December 6, 2022 - 10:50am

For most of its history, the Labour Party’s theory of British politics was a simple one. It would run on a Labour manifesto in a general election, try to obtain a majority in the House of Commons, and use that majority to implement a radical Labour agenda.

This might seem like an entirely frivolous description, but at a time when the Party’s revolutionary brethren elsewhere frequently chose the ammunition box over the ballot box, Labour’s trust in the traditional constitution of this country, a quietly radical act, fundamentally changed both the course of British history and the structure of British society.

Labour’s leaders then understood the revolutionary potential of majority government, based on the gold standard of a majority in the Commons. Conversely, they often felt, as Ramsay MacDonald wrote, that:

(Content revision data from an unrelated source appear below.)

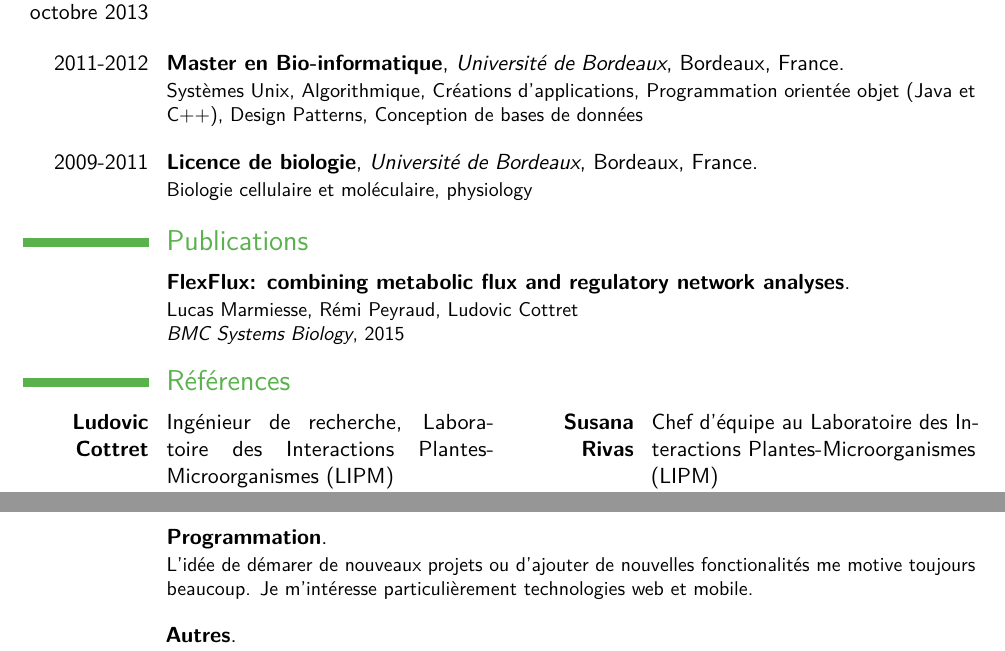
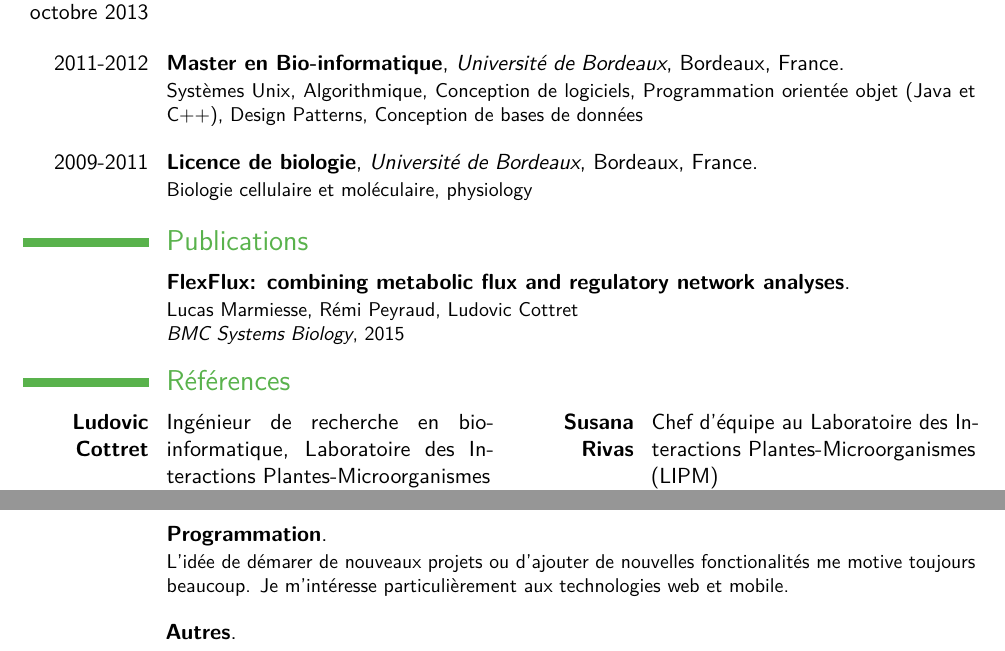
Before and after one commit to lmarmiesse/CV-generator, a LaTeX CV (toLatex/latex/CV-fr.tex): two parts of page 2 of 2, joined at a grey line, cut so that both start at the same text. Compiled offline with pdfLaTeX.

Commit message:
corrected typos

```diff
--- a/toLatex/latex/CV-fr.tex
+++ b/toLatex/latex/CV-fr.tex
@@ -34,17 +34,17 @@
 \cventry[1em]{Février 2012 - Mai 2012}{Projet de programmation}{Institut National de la Recherche Agronomique (INRA)}{Bordeaux, France}{}{Le but de ce projet était de mettre en place une interface web pour utiliser deux applications dédiées l'analyse du métabolisme : PySCes and 13CFLUX2. Nous avons développé cette interface en utilisant Lisp et CL-WHO. \newline{} \textit{Superviseur: Sophie Colombié}}
 \section{Etudes}
 \cventry[1em]{Depuis octobre 2013}{Doctorat}{Laboratoire des Interactions Plantes-Microorganismes (LIPM)}{Toulouse, France}{}{}
-\cventry[1em]{2011-2012}{Master en Bio-informatique}{Université de Bordeaux}{Bordeaux, France}{}{Systèmes Unix, Algorithmique, Créations d'applications, Programmation orientée objet (Java et C++), Design Patterns, Conception de bases de données}
+\cventry[1em]{2011-2012}{Master en Bio-informatique}{Université de Bordeaux}{Bordeaux, France}{}{Systèmes Unix, Algorithmique, Conception de logiciels, Programmation orientée objet (Java et C++), Design Patterns, Conception de bases de données}
 \cventry[1em]{2009-2011}{Licence de biologie}{Université de Bordeaux}{Bordeaux, France}{}{Biologie cellulaire et moléculaire, physiology}
 \section{Publications}
 \cventry[1em]{}{FlexFlux: combining metabolic flux and regulatory network analyses}{}{}{}{Lucas Marmiesse, Rémi Peyraud, Ludovic Cottret\newline{} \textit{BMC Systems Biology}, 2015}
 \section{Références}
-\cvdoubleitem[1em]{\textbf{Ludovic Cottret}}{Ingénieur de recherche, Laboratoire des Interactions Plantes-Microorganismes (LIPM)\newline \emailsymbol Ludovic.Cottret@toulouse.inra.fr\newline \phonesymbol +33 5 61 28 57 06}{\textbf{Susana Rivas}}{Chef d'équipe au Laboratoire des Interactions Plantes-Microorganismes (LIPM)\newline \emailsymbol Susana.Rivas@toulouse.inra.fr\newline \phonesymbol +33 5 61 28 53 26}
+\cvdoubleitem[1em]{\textbf{Ludovic Cottret}}{Ingénieur de recherche en bio-informatique, Laboratoire des Interactions Plantes-Microorganismes (LIPM)\newline \emailsymbol Ludovic.Cottret@toulouse.inra.fr\newline \phonesymbol +33 5 61 28 57 06}{\textbf{Susana Rivas}}{Chef d'équipe au Laboratoire des Interactions Plantes-Microorganismes (LIPM)\newline \emailsymbol Susana.Rivas@toulouse.inra.fr\newline \phonesymbol +33 5 61 28 53 26}
 \cvdoubleitem[1em]{\textbf{Philippe Besse}}{Professeur à l'INSA, Département ode Génie Mathématique et Modélisation\newline \emailsymbol philippe.besse@math.univ-toulouse.fr}{\textbf{Marie Beurton-Aimar}}{Responsable du Master bio-informatique de Bordeaux\newline \emailsymbol beurton@labri.u-bordeaux.fr\newline \phonesymbol +33 5 40 00 35 25}
 \section{Langues}
 \cvdoubleitem[1em]{Français}{Langue maternelle}{Anglais}{Courant}
 \section{Centres d'intérêt}
 \cventry[1em]{}{Science}{}{}{}{J'aime essayer de comprendre la complexité de la vie, de l'univers...}
-\cventry[1em]{}{Programmation}{}{}{}{L'idée de démarer de nouveaux projets ou d'ajouter de nouvelles fonctionalités me motive toujours beaucoup. Je m'intéresse particulièrement technologies web et mobile.}
+\cventry[1em]{}{Programmation}{}{}{}{L'idée de démarer de nouveaux projets ou d'ajouter de nouvelles fonctionalités me motive toujours beaucoup. Je m'intéresse particulièrement aux technologies web et mobile.}
 \cventry[1em]{}{Autres}{}{}{}{Je joue de la guitare (5 ans de cours), J'aime les voyages, le cinéma...}
 \end{document}
```
Also changed, not shown: 1 other file.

The Socialist has been so often offered political instead of social changes that he has come to regard political reform as a red herring which designing capitalists draw across the path of the people when the people are about to run to earth some grievance of real importance
- Ramsay MacDonald

Lords reform, proportional representation, republicanism, in other words, were quintessentially middle-class hobbies, irrelevant to the struggle for socialism and economic redistribution. Even when they did engage in constitutional reform, they did so mainly for pragmatic reasons of government. Attlee curbed the Lords’ veto because he worried they would block his far-reaching socialist legislation, not because he thought the destruction of the hereditary house was a first-order issue.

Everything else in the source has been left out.